# Brief:
Lines in the entries below where the word "TextView" shows up should each be copied.
Entries supplied START
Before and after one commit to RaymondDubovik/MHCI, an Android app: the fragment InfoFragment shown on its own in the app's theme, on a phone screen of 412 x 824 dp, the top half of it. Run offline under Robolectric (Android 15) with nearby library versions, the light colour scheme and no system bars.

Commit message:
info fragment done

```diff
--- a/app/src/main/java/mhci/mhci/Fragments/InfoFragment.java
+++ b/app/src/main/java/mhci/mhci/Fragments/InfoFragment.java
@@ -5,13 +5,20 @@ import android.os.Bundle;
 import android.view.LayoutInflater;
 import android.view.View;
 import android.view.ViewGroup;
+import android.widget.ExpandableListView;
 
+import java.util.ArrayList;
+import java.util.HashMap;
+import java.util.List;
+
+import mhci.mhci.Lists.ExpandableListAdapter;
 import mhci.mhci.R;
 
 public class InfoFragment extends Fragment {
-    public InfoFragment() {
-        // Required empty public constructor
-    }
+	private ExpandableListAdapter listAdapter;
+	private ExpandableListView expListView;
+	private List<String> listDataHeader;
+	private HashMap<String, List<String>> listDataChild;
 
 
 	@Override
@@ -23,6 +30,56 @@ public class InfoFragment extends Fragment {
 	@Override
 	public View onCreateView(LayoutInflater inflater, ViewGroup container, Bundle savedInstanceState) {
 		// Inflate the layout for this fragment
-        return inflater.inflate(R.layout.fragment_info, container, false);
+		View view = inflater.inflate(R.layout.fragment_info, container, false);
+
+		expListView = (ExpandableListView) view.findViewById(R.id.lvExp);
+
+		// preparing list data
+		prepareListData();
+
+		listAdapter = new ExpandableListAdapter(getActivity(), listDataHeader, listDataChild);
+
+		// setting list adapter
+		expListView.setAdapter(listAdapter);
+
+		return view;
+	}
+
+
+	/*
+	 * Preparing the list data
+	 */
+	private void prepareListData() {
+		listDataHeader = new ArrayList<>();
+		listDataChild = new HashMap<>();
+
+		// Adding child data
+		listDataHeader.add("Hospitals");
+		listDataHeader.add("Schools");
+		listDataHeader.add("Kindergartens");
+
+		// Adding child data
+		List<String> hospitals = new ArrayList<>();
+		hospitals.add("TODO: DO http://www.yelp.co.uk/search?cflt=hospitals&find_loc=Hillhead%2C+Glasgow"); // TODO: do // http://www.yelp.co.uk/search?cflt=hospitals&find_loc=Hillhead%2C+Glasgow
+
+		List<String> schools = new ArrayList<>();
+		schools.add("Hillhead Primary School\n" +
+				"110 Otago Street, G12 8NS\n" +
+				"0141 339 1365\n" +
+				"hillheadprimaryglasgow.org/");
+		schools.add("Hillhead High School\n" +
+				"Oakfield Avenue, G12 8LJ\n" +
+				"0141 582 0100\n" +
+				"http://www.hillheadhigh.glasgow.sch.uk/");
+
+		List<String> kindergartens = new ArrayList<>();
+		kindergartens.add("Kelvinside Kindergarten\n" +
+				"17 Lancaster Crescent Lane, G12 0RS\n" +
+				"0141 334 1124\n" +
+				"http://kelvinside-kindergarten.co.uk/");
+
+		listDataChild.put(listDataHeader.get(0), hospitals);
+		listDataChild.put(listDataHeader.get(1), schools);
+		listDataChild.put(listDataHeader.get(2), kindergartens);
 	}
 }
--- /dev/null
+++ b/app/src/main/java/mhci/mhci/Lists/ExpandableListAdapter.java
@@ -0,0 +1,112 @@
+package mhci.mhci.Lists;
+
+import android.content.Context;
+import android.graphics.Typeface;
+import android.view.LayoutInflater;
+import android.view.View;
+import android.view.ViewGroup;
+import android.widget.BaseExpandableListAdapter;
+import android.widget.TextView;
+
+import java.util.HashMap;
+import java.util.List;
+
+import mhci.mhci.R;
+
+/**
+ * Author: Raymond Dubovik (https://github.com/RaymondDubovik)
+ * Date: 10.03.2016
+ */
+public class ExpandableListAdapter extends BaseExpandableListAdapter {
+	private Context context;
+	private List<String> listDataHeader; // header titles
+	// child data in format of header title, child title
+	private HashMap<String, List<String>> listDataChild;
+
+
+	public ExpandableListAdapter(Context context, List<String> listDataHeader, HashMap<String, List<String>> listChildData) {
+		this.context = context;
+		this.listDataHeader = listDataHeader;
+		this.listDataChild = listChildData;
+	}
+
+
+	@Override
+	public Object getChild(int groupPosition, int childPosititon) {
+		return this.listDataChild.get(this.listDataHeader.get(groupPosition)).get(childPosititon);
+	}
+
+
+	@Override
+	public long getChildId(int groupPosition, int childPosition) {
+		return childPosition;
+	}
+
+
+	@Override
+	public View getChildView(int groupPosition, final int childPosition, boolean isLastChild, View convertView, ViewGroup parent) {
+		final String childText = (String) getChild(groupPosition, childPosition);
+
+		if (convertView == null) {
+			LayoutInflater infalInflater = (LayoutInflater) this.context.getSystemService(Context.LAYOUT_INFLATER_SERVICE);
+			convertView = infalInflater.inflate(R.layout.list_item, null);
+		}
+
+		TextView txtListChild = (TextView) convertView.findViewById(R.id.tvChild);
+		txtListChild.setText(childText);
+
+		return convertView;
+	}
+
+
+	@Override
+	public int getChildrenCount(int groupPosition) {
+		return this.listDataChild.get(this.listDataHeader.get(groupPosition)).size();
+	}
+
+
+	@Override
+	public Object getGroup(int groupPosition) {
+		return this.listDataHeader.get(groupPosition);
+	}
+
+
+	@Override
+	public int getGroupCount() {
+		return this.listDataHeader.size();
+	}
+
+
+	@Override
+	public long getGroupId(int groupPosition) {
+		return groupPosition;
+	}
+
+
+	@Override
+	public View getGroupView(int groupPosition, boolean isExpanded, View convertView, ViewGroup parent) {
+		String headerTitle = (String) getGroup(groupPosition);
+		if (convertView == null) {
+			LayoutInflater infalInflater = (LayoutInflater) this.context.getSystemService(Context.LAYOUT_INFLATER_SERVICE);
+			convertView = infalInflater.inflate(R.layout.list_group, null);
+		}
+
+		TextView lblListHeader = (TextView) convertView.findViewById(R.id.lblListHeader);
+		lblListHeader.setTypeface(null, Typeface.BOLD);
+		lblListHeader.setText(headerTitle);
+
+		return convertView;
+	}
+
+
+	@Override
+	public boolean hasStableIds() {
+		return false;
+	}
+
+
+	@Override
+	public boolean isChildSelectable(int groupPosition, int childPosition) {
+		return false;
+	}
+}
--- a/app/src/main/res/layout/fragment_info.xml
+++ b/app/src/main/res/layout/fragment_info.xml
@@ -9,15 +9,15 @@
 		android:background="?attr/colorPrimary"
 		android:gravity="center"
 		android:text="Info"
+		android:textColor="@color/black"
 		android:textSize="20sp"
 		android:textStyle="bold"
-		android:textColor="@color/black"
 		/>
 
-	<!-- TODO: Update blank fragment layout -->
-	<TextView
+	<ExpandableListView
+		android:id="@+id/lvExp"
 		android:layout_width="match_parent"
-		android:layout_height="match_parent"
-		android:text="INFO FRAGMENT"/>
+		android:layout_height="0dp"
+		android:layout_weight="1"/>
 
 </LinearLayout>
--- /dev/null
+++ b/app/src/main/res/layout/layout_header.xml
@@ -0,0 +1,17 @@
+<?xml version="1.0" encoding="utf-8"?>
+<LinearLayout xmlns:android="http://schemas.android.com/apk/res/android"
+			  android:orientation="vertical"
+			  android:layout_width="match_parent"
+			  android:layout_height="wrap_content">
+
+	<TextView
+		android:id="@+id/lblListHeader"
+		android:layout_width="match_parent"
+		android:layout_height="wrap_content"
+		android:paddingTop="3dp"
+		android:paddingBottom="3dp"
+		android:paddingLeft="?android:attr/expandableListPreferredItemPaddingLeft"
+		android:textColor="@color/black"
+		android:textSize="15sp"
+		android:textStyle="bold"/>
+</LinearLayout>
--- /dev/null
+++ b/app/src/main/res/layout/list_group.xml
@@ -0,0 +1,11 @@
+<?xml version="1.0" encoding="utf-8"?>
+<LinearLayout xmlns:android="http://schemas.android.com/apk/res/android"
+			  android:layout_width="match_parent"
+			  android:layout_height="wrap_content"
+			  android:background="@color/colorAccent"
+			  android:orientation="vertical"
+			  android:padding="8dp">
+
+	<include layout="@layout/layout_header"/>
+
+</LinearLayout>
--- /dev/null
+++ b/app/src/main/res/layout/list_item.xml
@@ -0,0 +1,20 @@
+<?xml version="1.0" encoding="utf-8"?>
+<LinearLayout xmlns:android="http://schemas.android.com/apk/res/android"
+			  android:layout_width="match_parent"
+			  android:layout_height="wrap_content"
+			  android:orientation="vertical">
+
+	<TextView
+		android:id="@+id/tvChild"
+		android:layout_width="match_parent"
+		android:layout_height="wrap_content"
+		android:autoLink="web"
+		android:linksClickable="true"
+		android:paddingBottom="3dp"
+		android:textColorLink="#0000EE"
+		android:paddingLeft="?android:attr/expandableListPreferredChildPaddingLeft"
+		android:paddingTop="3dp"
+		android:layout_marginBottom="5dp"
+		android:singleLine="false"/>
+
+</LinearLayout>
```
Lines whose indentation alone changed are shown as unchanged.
Entries supplied END
# Result of the exercise:
+import android.widget.TextView;
+		TextView txtListChild = (TextView) convertView.findViewById(R.id.tvChild);
+		TextView lblListHeader = (TextView) convertView.findViewById(R.id.lblListHeader);
-	<TextView
+	<TextView
+	<TextView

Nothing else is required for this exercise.